About 11,700 volunteer Cooperative Weather Observers across the country record daily temperature and precipitation data for the National Weather Service. Some also record additional information such as soil temperature, evaporation and wind movement, agricultural data, water equivalent of snow on the ground, river stages, lake levels, atmospheric phenomena, and road hazards. NWS Bismarck works with about 160 observers in western and central North Dakota. Many Cooperative Stations in the United States have been collecting weather data from the same location for over 100 years.
Data collected from cooperative observers is used to help contractors design heating and air conditioning for buildings, and tell road builders bidding for highway contracts how many days they should allow for rain, snow or freezing conditions. They help farmers estimate when to plant and harvest, and aid geneticists in developing hardier crop strains. Insurance companies plug the weather data into actuarial tables for crop insurance. Attorneys seek information on road conditions for clients who are suing or being sued over traffic accidents.

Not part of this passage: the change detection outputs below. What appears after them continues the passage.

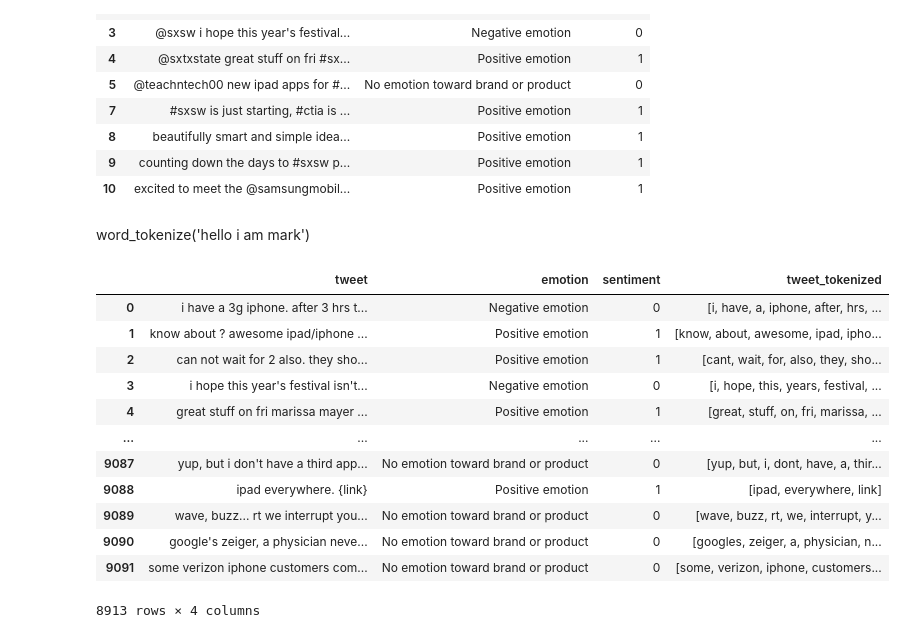
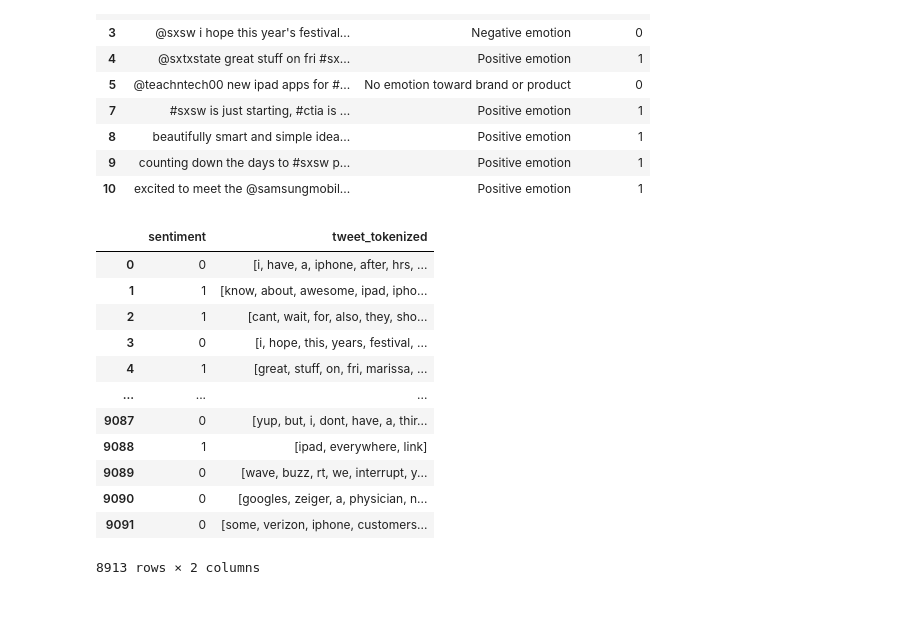
Before and after one commit to AndrewReusche/NLP_Sentiment_Analysis, a Jupyter notebook: NLP_Tweet_Analysis.ipynb, the cells around one changed output. Drawn from its saved outputs; the diff is of its cells as text; code cells hidden in the pictures; blank space fills up the shorter version.

```diff
--- a/NLP_Tweet_Analysis.ipynb
+++ b/NLP_Tweet_Analysis.ipynb
@@ -122,5 +155,3 @@ rel_raw_df[:10]
 | 8 | beautifully smart and simple idea... | Positive emotion | 1 |
 | 9 | counting down the days to #sxsw p... | Positive emotion | 1 |
 | 10 | excited to meet the @samsungmobil... | Positive emotion | 1 |
-# %% [markdown]
-word_tokenize('hello i am mark')
@@ -130,41 +168,41 @@ rel_raw_df= rel_raw_df.drop(9092)
 # %%
 #removing usernames
 rel_raw_df["tweet"]= rel_raw_df["tweet"].apply(lambda x : ' '.join(
     [w for w in x.split() if '@' not in w]).strip())
 
 #removing hashtags
 rel_raw_df["tweet"]= rel_raw_df["tweet"].apply(lambda x : ' '.join(
     [w for w in x.split() if '#' not in w]))
 
 #use ReGex to strip the tweets down to only what we want
 def strip_token(tweet):
     tweet = re.sub(r'http[s]?://\S+|www\.\S+', '', tweet) #remove all links form tweets
     tweet = re.sub(r'&amp;', 'and', tweet) #convert all instances of '&amp' to 'and'
     tweet = re.sub(r"'", "", tweet) #removes " ' " converting "can't" to "cant"
     tweet = re.sub(r'_', ' ', tweet) #removes all '_' from tweets
     tweet = re.sub(r'[^\w\s]', ' ', tweet) #removes all non word characters from tweets
     tweet = re.sub(r'\d+\w*', '', tweet) #removes all numbers or character combinations that begin with numbers
     tweet = re.sub(r'can not', "cant", tweet) #convert all instances of 'can not' to 'cant'
     tweet = re.sub(r'will not', "wont", tweet) #convert all instances of 'will not' to 'wont'
     tweet = re.sub(r'do not', "dont", tweet) #convert all instances of 'do not' to 'dont'
     tweet = re.sub(r'\b[^a-zA-Z]+', ' ', tweet) #should strip all non standard a-z characters left over
     tokens = word_tokenize(tweet)
     return tokens
 rel_raw_df['tweet_tokenized'] = rel_raw_df['tweet'].apply(strip_token)
 
 #preview dataset
-rel_raw_df
+rel_raw_df[['sentiment', 'tweet_tokenized']]
 # %% [output]
-|  | tweet | emotion | sentiment | tweet_tokenized |
-| 0 | i have a 3g iphone. after 3 hrs t... | Negative emotion | 0 | [i, have, a, iphone, after, hrs, ... |
-| 1 | know about ? awesome ipad/iphone ... | Positive emotion | 1 | [know, about, awesome, ipad, ipho... |
-| 2 | can not wait for 2 also. they sho... | Positive emotion | 1 | [cant, wait, for, also, they, sho... |
-| 3 | i hope this year's festival isn't... | Negative emotion | 0 | [i, hope, this, years, festival, ... |
-| 4 | great stuff on fri marissa mayer ... | Positive emotion | 1 | [great, stuff, on, fri, marissa, ... |
-| ... | ... | ... | ... | ... |
-| 9087 | yup, but i don't have a third app... | No emotion toward brand or product | 0 | [yup, but, i, dont, have, a, thir... |
-| 9088 | ipad everywhere. {link} | Positive emotion | 1 | [ipad, everywhere, link] |
-| 9089 | wave, buzz... rt we interrupt you... | No emotion toward brand or product | 0 | [wave, buzz, rt, we, interrupt, y... |
-| 9090 | google's zeiger, a physician neve... | No emotion toward brand or product | 0 | [googles, zeiger, a, physician, n... |
-| 9091 | some verizon iphone customers com... | No emotion toward brand or product | 0 | [some, verizon, iphone, customers... |
+|  | sentiment | tweet_tokenized |
+| 0 | 0 | [i, have, a, iphone, after, hrs, ... |
+| 1 | 1 | [know, about, awesome, ipad, ipho... |
+| 2 | 1 | [cant, wait, for, also, they, sho... |
+| 3 | 0 | [i, hope, this, years, festival, ... |
+| 4 | 1 | [great, stuff, on, fri, marissa, ... |
+| ... | ... | ... |
+| 9087 | 0 | [yup, but, i, dont, have, a, thir... |
+| 9088 | 1 | [ipad, everywhere, link] |
+| 9089 | 0 | [wave, buzz, rt, we, interrupt, y... |
+| 9090 | 0 | [googles, zeiger, a, physician, n... |
+| 9091 | 0 | [some, verizon, iphone, customers... |
-8913 rows × 4 columns
+8913 rows × 2 columns
```
Also changed, not shown: parts of 161 cells of this notebook, 1 other file.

Government summaries of data collected from their decades of regularized observations have proved invaluable to the development of American commerce and life styles.
Check back in the future to see what awards have been given to some of the cooperative observers across the Western two-thirds of North Dakota.
To find out more about the CO-OP program:
Can I submit my observations online? (Wxcoder documentation PDF format)
|The National Weather Service office in Bismarck would like to recognize the achievements of our coop observers.|
|Award Recipient||Type of Award|
|Donald Olson||40 years|
|Wayne E. Lang||40 years|
|James Janskey||35 years|
|Arlene Bernhardt||35 years|
|Paul and Ann Nyren||30 years|
|Harvey Schmitz||30 years|
|Donald Lessman||25 years|
|Joseph Muller||25 years|
|Randy Wagner||25 years|
|Dick Fischer||20 years|
|Vernon Erickson||20 years|
|Bruce Wentz||20 years|
|Dennis Hafner||10 years|